Robert Michael Pyle, Evolution of the Genus Iris: Poems. Sandpoint, ID: Lost Horse Press, 2014. 88 pp. Paperback $18.00.

Evolution of the Genus Iris, the newest book by noted lepidopterist and naturalist Robert Michael Pyle, may surprise readers familiar with his other publications—such as Mariposa Road, Wintergreen, and Sky Time in Gray’s River—because this is his first full-length book of poems. Few may know of Pyle the poet, yet Evolution of the Genus Iris displays Pyle’s scientific knowledge, the naturalist’s awareness of his surroundings, an appreciation for what may be called the common greatness of domestic activities, as well as a bent for self-deprecating humor just as surely as his previous 18 books. As Pattiann Rogers says in her back-cover blurb, “We are fortunate readers indeed to have this new book and its poems abroad in the world.”

Topically, the poems range from scientific oddity to moments of domesticity; geographically, they cover Pyle’s homestead in southeastern Washington as well as areas where he has traveled, China, Tajikistan, and the Atlantic coast, to name but a few. The stances taken in these poems cycle through a sly and merry wink, as if sharing a pleasant joke; a quiet reverence for spouse and world; and a wisely subdued challenge to couch sitters and TV watchers.

In “Garden Catalog,” three characters, the poet, the poet’s wife and their cat, populate a scene of domestic tranquility. Pyle writes: “Washing dishes, I look up / and there you are—turning / gray earth to brown / as you ready the garden for spring…. The cat watches the stony drive / as if he expects someone to come.” As the book’s opening poem, “Garden Catalog” suggests that this moment, when his wife is working in the garden and he is working in the house, her hands in black soil, his in sudsy water, life has a balance and a resilience that brings the rest of the world into focus.

More comically, in “Rare Worm Doesn’t Spit or Smell Sweet,” Pyle riffs off a news item in USA Today about the “rediscovery” of a rare worm: “Old lore says the Palouse Giant / Earthworm smells like lilies.” The poem concludes with the amusing thought that the Palouse Giant might be a bit chagrined to find that its reality does not match its lore.

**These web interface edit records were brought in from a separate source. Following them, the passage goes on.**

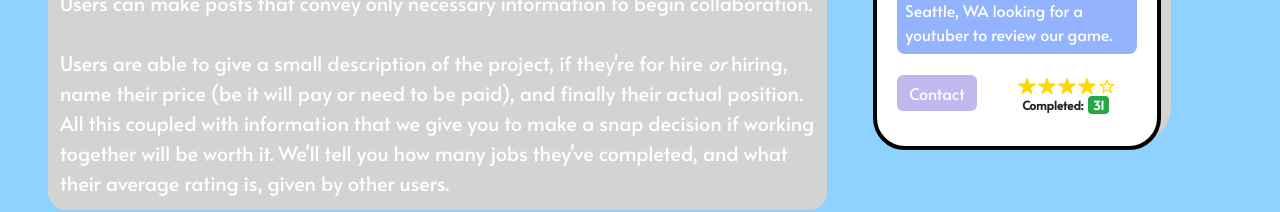
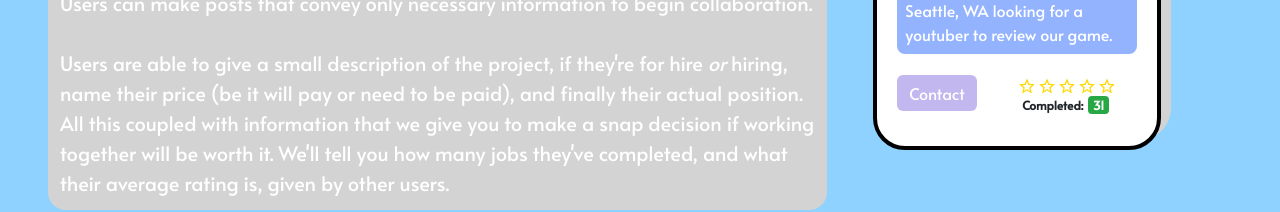
Before and after one commit to cbrintnall/yadev, a React (Create React App) app: page /landing in a window 1280 px wide. Shown: the part 342-554 px from the top of the page. Built offline with nearby package versions, Linux system fonts and the light colour scheme.

Commit message:
Begin work on rating modal, make rating component editable

```diff
--- a/src/calls.js
+++ b/src/calls.js
@@ -35,12 +35,21 @@ export const getConversation = (to, from, token) => {
   return instance.get(`/message/${to}/${from}`, { headers: { token: token }})
 }
 
+export const getUserProfileInfo = (token = utils.userToken()) => {
+  const id = String(utils.getTokenInfo()._id)
+  return instance.get(`/user/${id}`, { headers: { token }})
+}
+
 export const getUser = (userId, token="") => {
   return instance.get(`/user/${userId}`, { headers: { token: token }})
 }
 
 export const getUsersRatings = (ids) => {
   return instance.get(`/ratings`, { params: { ids } });
+}
+
+export const createNewRating = (to, contract, amount, token = utils.userToken()) => {
+  return instance.post('/ratings', { user: to, relatedContract: contract, value: amount }, { headers: { token }});
 }
 
 export const getUsersPosts = (id, page = 1) => {
@@ -99,3 +108,7 @@ export const getLatestContracts = (token = utils.userToken()) => {
 export const notifyCompletion = (contract, token = utils.userToken()) => {
   return instance.put('/contract/notify', { contract }, { headers: { token }})
 }
+
+export const getMissingRatings = (token = utils.userToken()) => {
+  return instance.get('/ratings/missing', { headers: { token }})
+}
--- a/src/components/Rating.js
+++ b/src/components/Rating.js
@@ -1,32 +1,37 @@
-import React from 'react';
+import React, { useState } from 'react';
 import { IoIosStar, IoMdStarOutline } from 'react-icons/io';
 
 const MAX_RATING = 5;
 
-class Rating extends React.Component {
-    getRatings() {
+const Rating = (props) => {
+  const [hovered, setHovered] = useState(-1);
+  const ratingAmt = props.rating || 0;
+
+  const editing = !(hovered === -1 || !props.editable);
+  const filledStars = editing ? hovered + 1 : ratingAmt;
+  const emptyStars = MAX_RATING - filledStars;
+
+  const getRatings = () => {
         const ratings = [];
 
-        for (let i = 0; i < this.props.ratings; i++) {
+        for (let i = 0; i < filledStars; i++) {
             ratings.push(
                 <IoIosStar
                     key={i + 500}
-                    style={{
-                        fontSize: "20px",
-                        color: "gold"
-                    }}
+                    style={{ fontSize: "20px", color: "gold" }}
+                    onMouseEnter={_ => setHovered(i)}
+                    onMouseLeave={_ => setHovered(-1)}
                 />
             )
         }
 
-        for (let i = 0; i < MAX_RATING - this.props.ratings; i++) {
+        for (let i = 0; i < emptyStars; i++) {
             ratings.push(
                 <IoMdStarOutline
                     key={i + 51}
-                    style={{
-                        fontSize: "20px",
-                        color: "gold"
-                    }}
+                    style={{ fontSize: "20px", color: "gold" }}
+                    onMouseEnter={_ => setHovered(i + filledStars)}
+                    onMouseLeave={_ => setHovered(-1)}
                 />
             )
         }
@@ -34,13 +39,14 @@ class Rating extends React.Component {
         return ratings;
     }
 
-    render() {
-        return (
-            <div>
-                {this.getRatings()}
-            </div>
-        )
-    }
+    return (
+      <div
+        style={{ cursor: editing ? "pointer" : "inherit" }}
+        onClick={_ => props.onClick && props.onClick(hovered+1)}
+      >
+            { getRatings() }
+      </div>
+    )
 }
 
 export default Rating;
--- /dev/null
+++ b/src/components/modals/RateUserModal.js
@@ -0,0 +1,54 @@
+import React, { useEffect, useState } from 'react';
+import Modal from 'react-bootstrap/Modal';
+import Row from 'react-bootstrap/Row';
+import Col from 'react-bootstrap/Col';
+import Rating from '../Rating';
+import { getMissingRatings } from '../../calls';
+
+const RateUserModal = (props) => {
+  const [ratings, setRatings] = useState([]);
+
+  useEffect(() => {
+    getMissingRatings()
+      .then(res => {
+        // 204 indicates no ratings to set.
+        if (res.status === 200) {
+          setRatings(res.data);
+        }
+      })
+      .catch(err => {
+        console.error(err)
+      });
+  }, [])
+
+  const submit = r => {
+    console.log(r)
+  }
+
+  return (
+    <Modal show={true} onHide={_ => {}}>
+      <Modal.Header>
+        Please rate this user..
+      </Modal.Header>
+      <Modal.Body>
+        {
+          ratings.length > 0 &&
+          ratings.map((r, i) => {
+            return (
+              <Row key={i}>
+                <Col>
+                  { r.to }
+                </Col>
+                <Col className="d-flex justify-content-center">
+                  <Rating editable onClick={submit} />
+                </Col>
+              </Row>
+            )
+          })
+        }
+      </Modal.Body>
+    </Modal>
+  )
+}
+
+export default RateUserModal;
--- a/src/components/pages/Home.js
+++ b/src/components/pages/Home.js
@@ -5,6 +5,7 @@ import PostList from '../lists/PostList';
 import Container from 'react-bootstrap/Container';
 import ContactModal from '../modals/ContactModal';
 import CreateContractModal from '../modals/CreateContractModal';
+import RateUserModal from '../modals/RateUserModal';
 import { getPosts, getUsersRatings } from '../../calls';
 import GlobalNotificationManager from '../../gnm';
 import { loggedIn } from '../../utils';
@@ -113,6 +114,8 @@ class Home extends React.Component {
         <CreateContractModal
           contracts={this.state.needToBeCompletedContracts}
         />
+        <RateUserModal
+        />
         <Container style={{ margin: "0px", maxWidth: "100%" }}>
           <Row>
             <HomeLeftBar
--- a/src/components/pages/Profile.js
+++ b/src/components/pages/Profile.js
@@ -5,24 +5,35 @@ import Container from 'react-bootstrap/Container';
 import settings from '../../settings';
 import PostList from '../lists/PostList';
 import { getTokenInfo } from '../../utils';
-import { getUsersPosts } from '../../calls';
+import { getUsersPosts, getUserProfileInfo } from '../../calls';
 
 class Profile extends React.Component {
   constructor() {
     super();
 
-    this.info = getTokenInfo();
-
     this.state = {
-      posts: []
+      posts: [],
+      user: {}
     }
   }
 
   componentDidMount() {
-    getUsersPosts(this.info._id)
-      .then(res => {
-        this.setState({ posts: res.data.results })
+    const promises = [
+      getUsersPosts(getTokenInfo()._id),
+      getUserProfileInfo()
+    ]
+
+    Promise.all(promises)
+      .then(all => {
+        console.log(all)
+        this.setState({
+          posts: all[0].data.results,
+          user: all[1].data
+        })
       })
+      .catch(err => {
+        console.error(err)
+      });
   }
 
   render() {
@@ -46,13 +57,13 @@ class Profile extends React.Component {
           >
             <h2>User Info:</h2>
             <hr />
-            <span>Username: {this.info.username}</span>
+            <span>Username: {this.state.user.username}</span>
             <br />
-            <span>Email: {this.info.email}</span>
+            <span>Email: {this.state.user.email}</span>
             <br />
-            <span>Name: {this.info.name}</span>
+            <span>Name: {this.state.user.name}</span>
             <br />
-            <span>You've completed <em>{this.info.completed}</em> jobs</span>
+            <span>You've completed <em>{this.state.user.completed}</em> jobs</span>
             <br />
             <span style={{ fontSize: "8px" }}>Editing coming soon.. <a href={settings.source}>bug me here</a></span>
           </Col>
```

In poems that are paired companion pieces, Pyle writes about banana slugs, those yellow slime trailers of the rainforest, and about Pulaskis, a specialized tool used in fighting forest fires. The banana slug, whose “four tentacles poke like pigtails from its head,” tops a totem pole, while the Pulaski, a tool used in fighting forest fires, appears at the top of a flag pole, “Lashed / to the top by someone who knew / his own true work all right, and knew / its worth as well.”

Robert Michael Pyle’s second book of poems, Chinook and Chanterelle, was recently released by Lost Horse Press.

Diane Warner

Texas Tech University